I’ve been looking at some stuff on-line that extolls the benefits of speed. High speed. Whether it’s information or inventory or your connection to the Internet, speed is good, and faster is better. No argument there, right?
Well...I’ve got to pause for a second to consider this. I am a proponent of high speed communications. But I don’t know whether faster is always better. I’m also a bit of a fan of the new “Slow” movements that have sprung up, dealing with food, mostly, but also life in general. I know I’m a big fan of the slow pace in Mexico that I experienced last year. But on the other hand, I love the speed of modern communications. I like being able to instant message my daughter at university and chat in real time. Heck, we could even have visual links, if we had a camera.
This post doesn’t have a point, or a resolution. It’s just something to consider. Here's" a story from Fast Company that extolls the virtues and the wonders of Dell’s zero tolerance for inventory. They build 80,000 computers a day, yet they often have as little as 2 hours worth of inventory on hand. It’s interesting.

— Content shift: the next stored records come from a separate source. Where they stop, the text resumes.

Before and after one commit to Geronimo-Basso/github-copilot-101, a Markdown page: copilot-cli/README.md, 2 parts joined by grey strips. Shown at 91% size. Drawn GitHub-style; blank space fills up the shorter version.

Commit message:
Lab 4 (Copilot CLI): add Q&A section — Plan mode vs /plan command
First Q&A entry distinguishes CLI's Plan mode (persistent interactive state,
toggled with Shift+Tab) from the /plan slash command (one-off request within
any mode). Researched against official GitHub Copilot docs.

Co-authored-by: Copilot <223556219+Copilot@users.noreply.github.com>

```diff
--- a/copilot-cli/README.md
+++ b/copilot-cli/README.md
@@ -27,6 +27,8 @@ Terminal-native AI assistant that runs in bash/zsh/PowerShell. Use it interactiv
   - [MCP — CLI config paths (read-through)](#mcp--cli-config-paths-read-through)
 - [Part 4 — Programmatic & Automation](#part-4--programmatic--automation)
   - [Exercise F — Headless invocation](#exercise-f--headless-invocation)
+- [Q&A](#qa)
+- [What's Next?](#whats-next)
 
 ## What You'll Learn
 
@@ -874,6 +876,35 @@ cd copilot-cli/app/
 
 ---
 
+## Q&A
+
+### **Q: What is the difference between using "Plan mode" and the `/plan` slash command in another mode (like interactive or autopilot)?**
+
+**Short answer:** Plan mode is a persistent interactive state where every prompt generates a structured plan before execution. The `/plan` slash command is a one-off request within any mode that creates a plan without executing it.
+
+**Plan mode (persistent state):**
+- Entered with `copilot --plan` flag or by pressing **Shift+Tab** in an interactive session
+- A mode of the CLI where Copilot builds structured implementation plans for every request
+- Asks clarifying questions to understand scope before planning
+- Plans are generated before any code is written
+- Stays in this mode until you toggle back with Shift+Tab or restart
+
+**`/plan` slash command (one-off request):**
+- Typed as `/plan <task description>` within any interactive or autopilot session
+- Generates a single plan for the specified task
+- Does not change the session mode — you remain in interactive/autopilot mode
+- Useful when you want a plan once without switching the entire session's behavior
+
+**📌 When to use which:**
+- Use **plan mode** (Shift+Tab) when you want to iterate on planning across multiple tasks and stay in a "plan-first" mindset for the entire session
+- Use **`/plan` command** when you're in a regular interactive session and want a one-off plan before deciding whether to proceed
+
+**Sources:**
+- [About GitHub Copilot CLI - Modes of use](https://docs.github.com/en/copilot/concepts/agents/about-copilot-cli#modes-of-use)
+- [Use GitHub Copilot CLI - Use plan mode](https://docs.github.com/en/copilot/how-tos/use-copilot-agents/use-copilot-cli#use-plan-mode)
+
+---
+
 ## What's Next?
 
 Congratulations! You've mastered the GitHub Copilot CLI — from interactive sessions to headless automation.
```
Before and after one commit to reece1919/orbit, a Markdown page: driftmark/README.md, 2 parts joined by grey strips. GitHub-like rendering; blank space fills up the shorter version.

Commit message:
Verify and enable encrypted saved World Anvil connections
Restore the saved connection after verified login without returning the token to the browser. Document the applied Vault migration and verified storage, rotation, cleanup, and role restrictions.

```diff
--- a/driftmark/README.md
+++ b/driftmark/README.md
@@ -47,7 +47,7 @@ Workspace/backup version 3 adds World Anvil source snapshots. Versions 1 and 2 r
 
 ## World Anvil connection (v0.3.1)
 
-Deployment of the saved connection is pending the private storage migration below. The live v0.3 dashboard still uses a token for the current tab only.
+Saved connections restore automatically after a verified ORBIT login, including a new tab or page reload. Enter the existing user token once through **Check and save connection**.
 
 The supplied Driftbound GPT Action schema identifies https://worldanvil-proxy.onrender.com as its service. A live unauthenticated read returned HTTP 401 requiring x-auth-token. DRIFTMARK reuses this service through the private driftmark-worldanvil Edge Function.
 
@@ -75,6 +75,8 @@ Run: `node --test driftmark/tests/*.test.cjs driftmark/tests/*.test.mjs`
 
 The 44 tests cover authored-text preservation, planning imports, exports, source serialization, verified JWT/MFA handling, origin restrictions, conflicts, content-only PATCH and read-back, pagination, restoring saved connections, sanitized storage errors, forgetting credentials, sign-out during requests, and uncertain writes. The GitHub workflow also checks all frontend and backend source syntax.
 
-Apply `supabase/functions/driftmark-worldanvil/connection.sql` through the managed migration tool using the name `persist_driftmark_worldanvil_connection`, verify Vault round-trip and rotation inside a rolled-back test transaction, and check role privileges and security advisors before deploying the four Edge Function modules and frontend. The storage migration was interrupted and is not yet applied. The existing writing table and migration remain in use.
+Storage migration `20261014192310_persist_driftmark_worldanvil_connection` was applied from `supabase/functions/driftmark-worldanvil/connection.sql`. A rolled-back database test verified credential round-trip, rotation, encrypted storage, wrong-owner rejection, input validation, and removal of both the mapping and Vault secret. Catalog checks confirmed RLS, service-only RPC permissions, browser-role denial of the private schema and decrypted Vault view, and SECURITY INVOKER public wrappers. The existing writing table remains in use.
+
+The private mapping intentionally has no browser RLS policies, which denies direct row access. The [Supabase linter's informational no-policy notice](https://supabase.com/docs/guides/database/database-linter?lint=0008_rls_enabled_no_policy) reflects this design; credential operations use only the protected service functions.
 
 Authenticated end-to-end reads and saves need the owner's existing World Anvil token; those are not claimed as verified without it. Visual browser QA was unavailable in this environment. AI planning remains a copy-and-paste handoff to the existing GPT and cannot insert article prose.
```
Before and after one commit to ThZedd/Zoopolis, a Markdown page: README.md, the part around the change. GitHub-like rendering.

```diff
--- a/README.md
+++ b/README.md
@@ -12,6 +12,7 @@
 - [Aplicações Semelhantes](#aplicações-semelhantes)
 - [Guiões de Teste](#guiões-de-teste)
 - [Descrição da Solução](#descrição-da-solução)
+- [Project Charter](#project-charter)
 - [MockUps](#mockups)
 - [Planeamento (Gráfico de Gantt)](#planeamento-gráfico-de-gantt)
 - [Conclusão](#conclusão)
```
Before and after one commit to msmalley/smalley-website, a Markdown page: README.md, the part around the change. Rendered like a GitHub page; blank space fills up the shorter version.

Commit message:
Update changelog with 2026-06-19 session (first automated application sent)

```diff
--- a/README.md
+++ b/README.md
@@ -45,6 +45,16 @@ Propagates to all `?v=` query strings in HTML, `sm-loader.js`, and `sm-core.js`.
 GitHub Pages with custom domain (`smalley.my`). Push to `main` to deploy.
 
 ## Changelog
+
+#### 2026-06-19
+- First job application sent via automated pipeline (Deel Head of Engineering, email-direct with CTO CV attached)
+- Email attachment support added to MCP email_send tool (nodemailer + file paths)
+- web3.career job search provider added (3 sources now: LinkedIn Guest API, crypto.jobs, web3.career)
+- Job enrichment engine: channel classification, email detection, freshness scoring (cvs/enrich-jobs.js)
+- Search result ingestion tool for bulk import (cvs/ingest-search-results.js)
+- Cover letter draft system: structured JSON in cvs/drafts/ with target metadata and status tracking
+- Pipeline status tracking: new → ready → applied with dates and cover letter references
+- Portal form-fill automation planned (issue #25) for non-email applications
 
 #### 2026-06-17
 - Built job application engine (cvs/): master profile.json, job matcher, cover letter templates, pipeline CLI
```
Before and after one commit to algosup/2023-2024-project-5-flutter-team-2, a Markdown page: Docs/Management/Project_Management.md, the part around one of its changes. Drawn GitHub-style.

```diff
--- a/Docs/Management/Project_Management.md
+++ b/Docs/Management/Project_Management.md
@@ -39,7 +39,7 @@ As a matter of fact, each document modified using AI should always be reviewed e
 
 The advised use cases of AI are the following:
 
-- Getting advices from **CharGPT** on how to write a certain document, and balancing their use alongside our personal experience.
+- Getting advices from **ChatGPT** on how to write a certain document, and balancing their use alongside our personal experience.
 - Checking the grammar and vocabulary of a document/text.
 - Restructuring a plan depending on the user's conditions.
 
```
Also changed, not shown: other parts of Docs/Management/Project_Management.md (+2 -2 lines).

For another take at the benefits of speed, consider this Wired News story about bloggers making no apologies for running things that conventional media didn’t want to touch. This issue concerns the US election, and the fact that some bloggers started running exit poll information on election day. As it turns out, the information wasn’t right...leading to some interesting results.
I point to these stories because they both centre on speed and raise the question of whether it’s always a good thing. As an editor, I know the value of letting a story or a report sit for a bit, before I give it that final once-over. I usually find something that needs some work. But in today’s work place, that’s a luxury that most of us don’t have. Of course, some will argue that I can always go on-line and correct something that turns out to be wrong. But what about the people who look at it before that? How will they know that I’ve changed my mind, or that some of the information they read, and perhaps copied, forwarded, or printed, is wrong?
No answers today...just grist for the mill. Comments?